Jay Gatsby, the central figure of the story, is a character who longs for the past. Surprisingly he devotes most of his adult life trying to recapture it and, finally, dies in its pursuit. In the past, Jay had a love affair with the beautiful and seemingly innocent Daisy. Knowing he could not marry her because of the difference in their social status, he leaves her to accumulate his wealth to reach her economic and social standards. Once he acquires this wealth, he moves near to Daisy, “Gatsby bought that house so that Daisy would be just across the bay (83),” and throws extravagant parties, hoping by chance she might show up at one of them. He, himself, does not attend his parties but watches them from a distance. When his hopes dont show true he asks around casually if anyone knows her. Soon he meets Nick Carraway, a cousin of Daisy, who agrees to set up a meeting, “He wants to know…if you’ll invite Daisy to your house some afternoon and then let him come over (83).” Gatsby’s personal dream symbolizes the larger American Dream where all have the opportunity to get what they want.

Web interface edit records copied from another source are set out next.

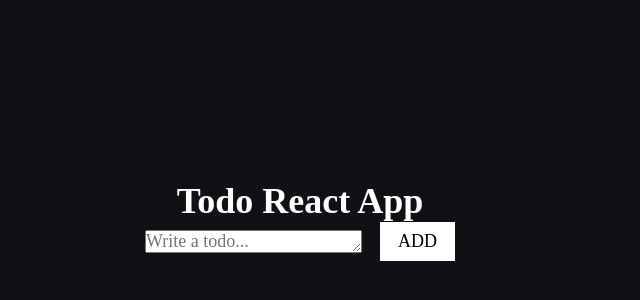
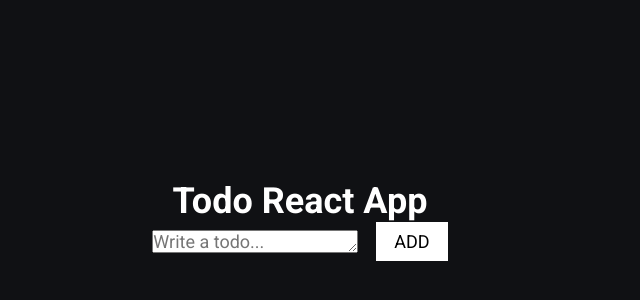
Before and after one commit to sagarEmn/basic-React-projects, a React (Vite) app in the folder 2 - Todo App/: page / in a window 1280 px wide. Shown: the part 180-480 px from the top of the page, without its empty margins (0-640 px from the left). Built offline with nearby package versions, Linux system fonts and the light colour scheme.

Commit message:
Add Roboto font

```diff
--- a/2 - Todo App/index.html
+++ b/2 - Todo App/index.html
@@ -1,10 +1,22 @@
-<!doctype html>
+<!DOCTYPE html>
 <html lang="en">
   <head>
     <meta charset="UTF-8" />
-    <link rel="icon" type="image/svg+xml" href="/src/assets/icons/check-icon.svg" />
+    <link
+      rel="icon"
+      type="image/svg+xml"
+      href="/src/assets/icons/check-icon.svg"
+    />
     <meta name="viewport" content="width=device-width, initial-scale=1.0" />
     <title>Todo React App</title>
+
+    <!-- font link -->
+    <link rel="preconnect" href="https://fonts.googleapis.com" />
+    <link rel="preconnect" href="https://fonts.gstatic.com" crossorigin />
+    <link
+      href="https://fonts.googleapis.com/css2?family=Roboto:ital,wght@0,100;0,300;0,400;0,500;0,700;0,900;1,100;1,300;1,400;1,500;1,700;1,900&display=swap"
+      rel="stylesheet"
+    />
   </head>
   <body>
     <div id="root"></div>
--- a/2 - Todo App/src/App.css
+++ b/2 - Todo App/src/App.css
@@ -30,7 +30,6 @@
     background: var(--accent-clr);
     border: none;
     padding: .5rem 1rem;
-
 }
 
 /* todo list styling */
--- a/2 - Todo App/src/index.css
+++ b/2 - Todo App/src/index.css
@@ -77,4 +77,9 @@ body {
   display: flex;
   justify-content: center;
   align-items: center;
+
+  /* font */
+  font-family: "Roboto", sans-serif;
+  font-weight: 400;
+  font-style: normal;
 }
```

Later, as we see in the Plaza Hotel, Jay still believes that Daisy loves him. He is convinced of this as is shown when he takes the blame for Myrtle’s death. “Was Daisy driving?” “Yes…but of course I’ll say I was.” (151) He also watches and protects Daisy as she returns home. “How long are you going to wait?” “All night if necessary.” (152) Jay cannot accept that the past is gone and done with. Jay is sure that he can capture his dream with wealth and influence. He believes that he acted for a good beyond his personal interest and that should guarantee success.
Nick attempts to show Jay the flaw of his dream, but Jay innocently replies to Nicks statement that the past cannot be relived by saying, “Cant repeat the past?Why of course you can! (116). This shows the confidence that Jay has in reviving his relationship with Daisy. For Jay, his American Dream is not material possessions, although it may seem that way. He only comes into riches so that he can fulfill his true dream, Daisy.

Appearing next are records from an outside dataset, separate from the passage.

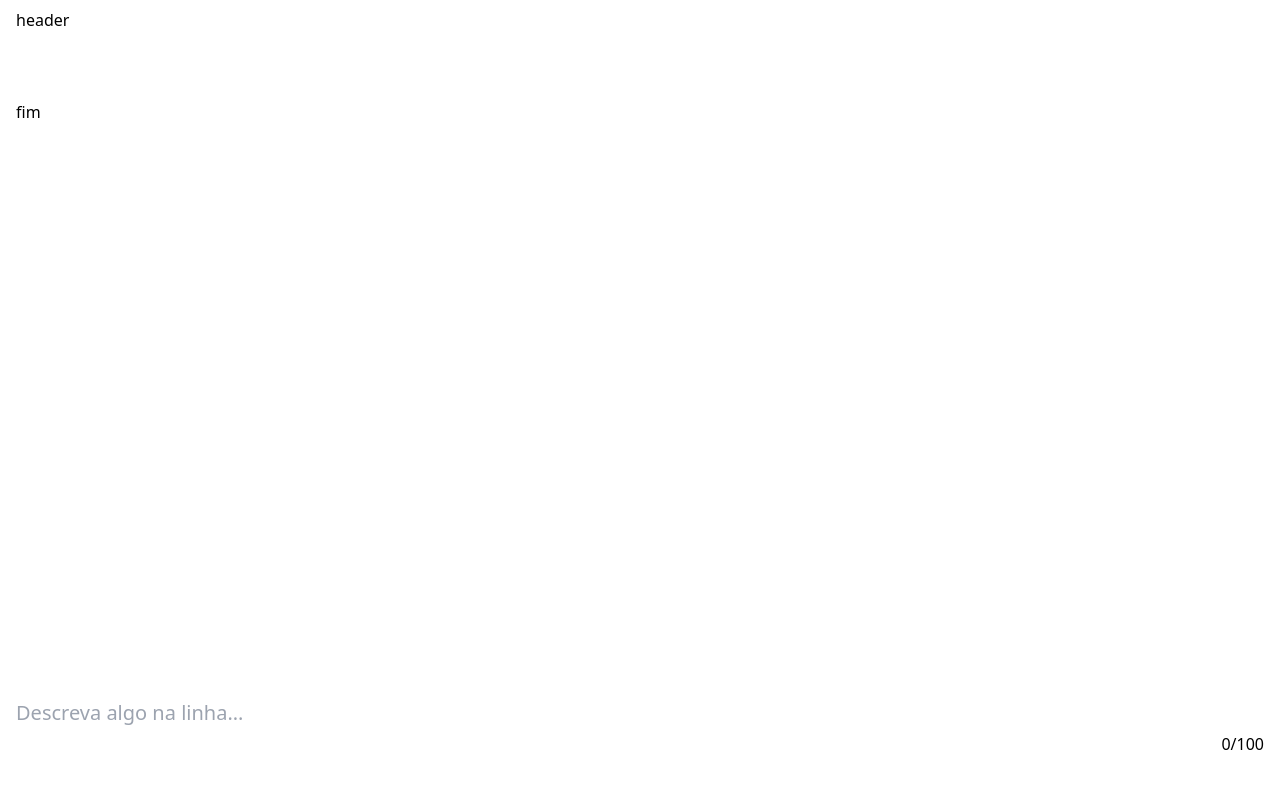
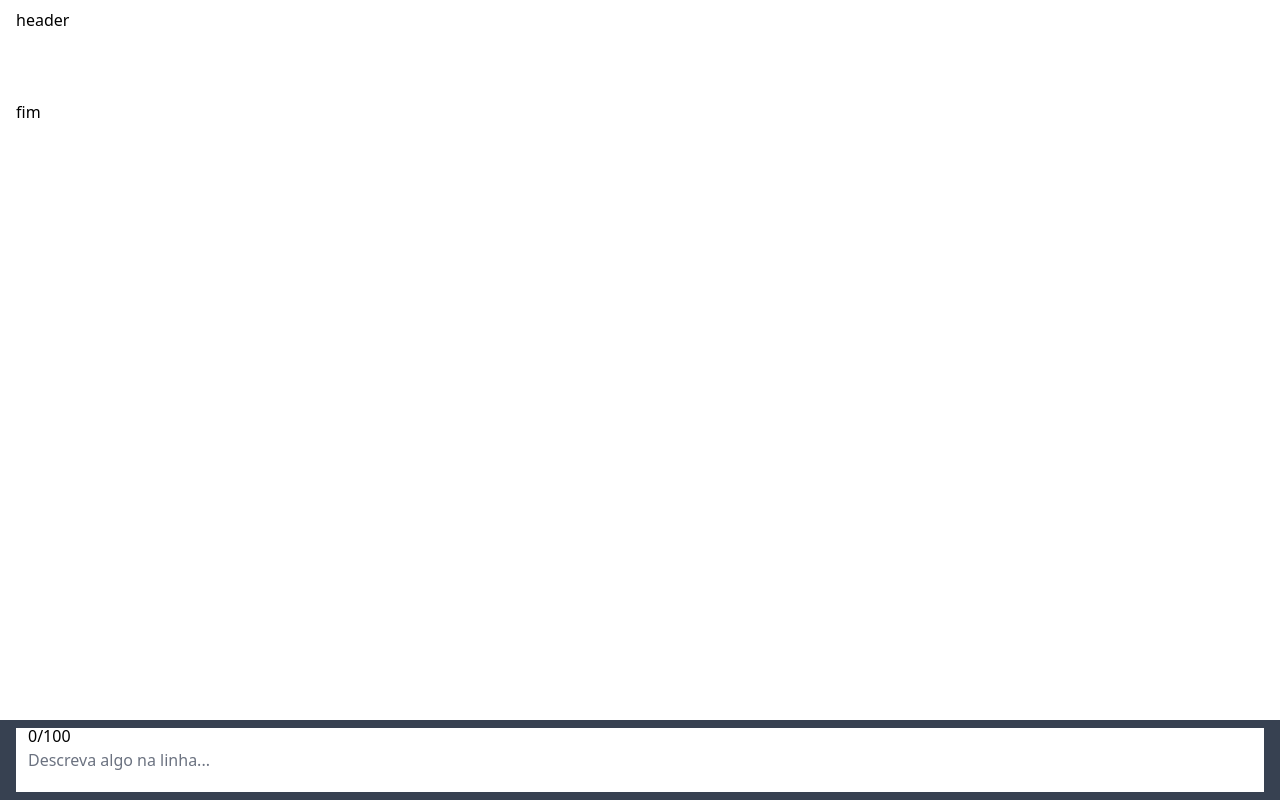
Before and after one commit to BrunoCesarAngst/app-mysys, a Next.js app: page /teste in a window 1280 px wide. Built offline with nearby package versions, Linux system fonts and the light colour scheme.

Commit message:
mudanças

```diff
--- a/package.json
+++ b/package.json
@@ -12,6 +12,7 @@
     "@headlessui/react": "^1.7.14",
     "@heroicons/react": "^2.0.17",
     "@paralleldrive/cuid2": "^2.2.0",
+    "@tailwindcss/container-queries": "^0.1.1",
     "@types/node": "18.16.1",
     "@types/react": "18.2.0",
     "@types/react-dom": "18.2.1",
@@ -32,5 +33,10 @@
     "typescript": "5.0.4",
     "zod": "^3.21.4",
     "zustand": "^4.3.7"
+  },
+  "devDependencies": {
+    "@tailwindcss/aspect-ratio": "^0.4.2",
+    "@tailwindcss/forms": "^0.5.3",
+    "@tailwindcss/typography": "^0.5.9"
   }
 }
--- a/src/app/teste/page.tsx
+++ b/src/app/teste/page.tsx
@@ -24,7 +24,7 @@ export default function Teste() {
           header
         </header>
         <main className="flex-1 grid grid-cols-1 md:grid-cols-none w-full mt-11 px-4 py-2 overflow-y-auto">
-          <div className="space-y-6 mt-6">
+          <div className="space-y-6 mt-6 mb-10">
             <div className="">
               {tasks.map((task, index) => (
                 <div key={index} className="pl-6 pr-3">
@@ -36,10 +36,11 @@ export default function Teste() {
             <p>fim</p>
           </div>
         </main>
-        <footer className="fixed bottom-0 w-full px-4 py-2 h-auto">
-          <div className="flex w-auto justify-between items-center">
+        <footer className="fixed bottom-0 w-full px-4 py-2 h-auto bg-gray-700">
+          <div className="relative flex w-auto justify-between items-center">
             <input
-              className="form-input w-full resize-none overflow-hidden outline-none h-[5rem] md:h-[10rem] transition-all duration-300 text-base sm:text-lg md:text-xl"
+              type="text"
+              className="block form-input w-full border-none border-0 focus:ring-0 outline-none mobilexs:h-[2rem] mobile:h-[3rem]  md:h-[4rem] h-[6rem] transition-all duration-300 mobilexs:text-xs mobile:text-sm md:text-base text-lg"
               maxLength={100}
               placeholder="Descreva algo na linha..." // type="text"
               name="task"
@@ -48,7 +49,11 @@ export default function Teste() {
               onChange={handleInputChange}
               onKeyDown={handleKeyDown}
             />
-            <span className="mt-16">{currentTask.length}/100</span>
+            <div className="absolute -inset-y-1 left-0 pl-3">
+              <span className="mt-16 mobilexs:text-xs mobile:text-sm md:text-base text-lg">
+                {currentTask.length}/100
+              </span>
+            </div>
           </div>
         </footer>
       </div>
--- a/tailwind.config.js
+++ b/tailwind.config.js
@@ -1,5 +1,6 @@
 /** @type {import('tailwindcss').Config} */
 module.exports = {
+  mode: 'jit',
   content: [
     './src/pages/**/*.{js,ts,jsx,tsx,mdx}',
     './src/components/**/*.{js,ts,jsx,tsx,mdx}',
@@ -7,6 +8,7 @@ module.exports = {
   ],
   theme: {
     screens: {
+      mobilexs: '280px',
       mobile: '320px',
       sm: '640px',
       md: '768px',
@@ -23,5 +25,10 @@ module.exports = {
       },
     },
   },
-  plugins: [],
+  plugins: [
+    require('@tailwindcss/forms'),
+    require('@tailwindcss/aspect-ratio'),
+    require('@tailwindcss/typography'),
+    require('@tailwindcss/container-queries'),
+  ],
 };
```
Also changed, not shown: 1 other file (tests, documents, lock files or other folders).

Gatsby doesn’t rest until his dream is finally lived. However, it never comes about and he ends up paying the ultimate price for it. The idea of the American Dream still holds true in today’s time, be it wealth, love, or fame. But one thing never changes about the American Dream; everyone desires something in life, and everyone, somehow, strives to get it.

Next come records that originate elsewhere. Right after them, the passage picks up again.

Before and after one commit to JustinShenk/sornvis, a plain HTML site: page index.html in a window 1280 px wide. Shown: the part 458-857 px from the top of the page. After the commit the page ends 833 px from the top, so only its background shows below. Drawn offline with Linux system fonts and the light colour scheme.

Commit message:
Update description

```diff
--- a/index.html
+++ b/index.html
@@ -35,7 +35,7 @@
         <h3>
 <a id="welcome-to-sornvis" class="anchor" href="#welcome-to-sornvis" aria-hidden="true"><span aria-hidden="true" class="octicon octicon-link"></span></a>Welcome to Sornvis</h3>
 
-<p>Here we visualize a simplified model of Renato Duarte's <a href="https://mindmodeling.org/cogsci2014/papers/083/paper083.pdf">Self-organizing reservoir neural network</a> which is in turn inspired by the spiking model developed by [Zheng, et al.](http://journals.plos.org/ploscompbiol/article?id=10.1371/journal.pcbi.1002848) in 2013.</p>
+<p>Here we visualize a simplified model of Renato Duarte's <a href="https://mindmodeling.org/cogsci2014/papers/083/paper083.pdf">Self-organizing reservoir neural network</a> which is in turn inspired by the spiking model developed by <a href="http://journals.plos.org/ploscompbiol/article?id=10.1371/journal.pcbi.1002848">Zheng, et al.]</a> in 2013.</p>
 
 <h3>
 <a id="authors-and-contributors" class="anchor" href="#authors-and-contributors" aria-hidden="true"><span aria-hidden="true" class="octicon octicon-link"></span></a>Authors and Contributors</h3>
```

A big house, nice cars, 2.5 kids, a dog, a beautiful devoted spouse, power and a ridiculous amount of money. That is the classical American Dream, at least for some. One could say, an outsider perhaps, that Americans strive for the insurmountable goal of perfection, live, die and do unimaginable things for it, then call the product their own personal American Dream. Is having the American Dream possible? What is the American Dream? There is one answer for these two questions: The American Dream is tangible perfection. In reality, even in nature, perfection does not exist. Life is a series of imperfections that can make living really great or very unpleasant. Living the American Dream is living in perfection, and that by definition is not possible, thus deflating our precious American Dream. F. Scott Fitzgerald proves this fact in The Great Gatsby, through his scintillating characters and unique style.
Characters in books often mirror the authors feelings towards the world around them. In